START Provided data

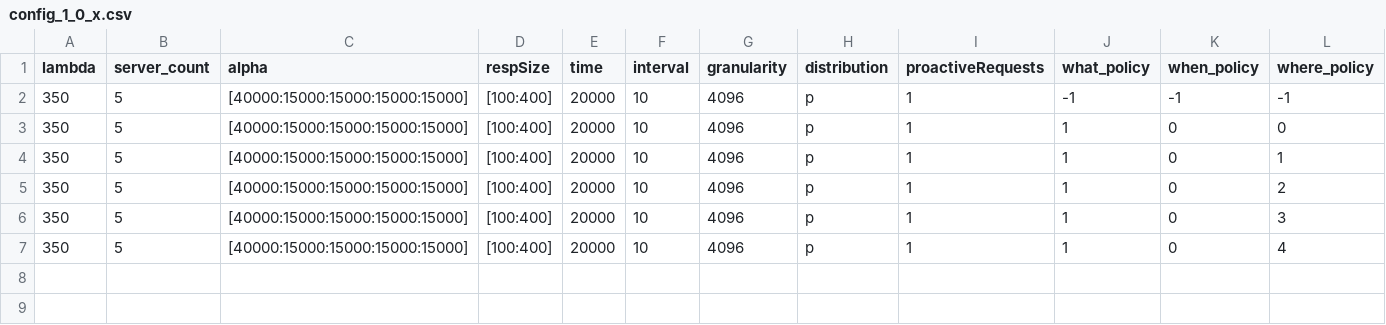
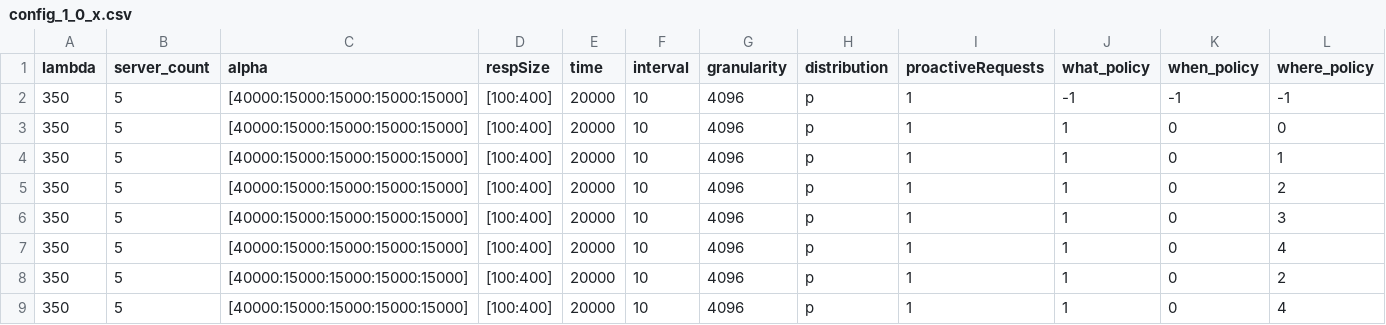
Before and after one commit to ishanpuranik14/load-balancing-simulation, a CSV file: src/config_1_0_x.csv, drawn as a sheet; only a part is shown; rows hold the shown columns only; the diff names each change by its address in the sheet, - before the commit and + after, or states it on an @@ line.

```diff
--- a/src/config_1_0_x.csv
+++ b/src/config_1_0_x.csv
+row 8: 350 | 5 | [40000:15000:15000:15000:15000] | [100:400] | 20000 | 10 | 4096 | p | 1 | 1 | 0 | 2
+row 9: 350 | 5 | [40000:15000:15000:15000:15000] | [100:400] | 20000 | 10 | 4096 | p | 1 | 1 | 0 | 4
```
Also changed, not shown: src/config_0_0_x.csv, src/config_0_1_x.csv, 9 other files.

END Provided data

# Aim of the task
Find the string "shown" in the entries above. Copy each line where it occurs.

# Response box
Before and after one commit to ishanpuranik14/load-balancing-simulation, a CSV file: src/config_1_0_x.csv, drawn as a sheet; only a part is shown; rows hold the shown columns only; the diff names each change by its address in the sheet, - before the commit and + after, or states it on an @@ line.
Also changed, not shown: src/config_0_0_x.csv, src/config_0_1_x.csv, 9 other files.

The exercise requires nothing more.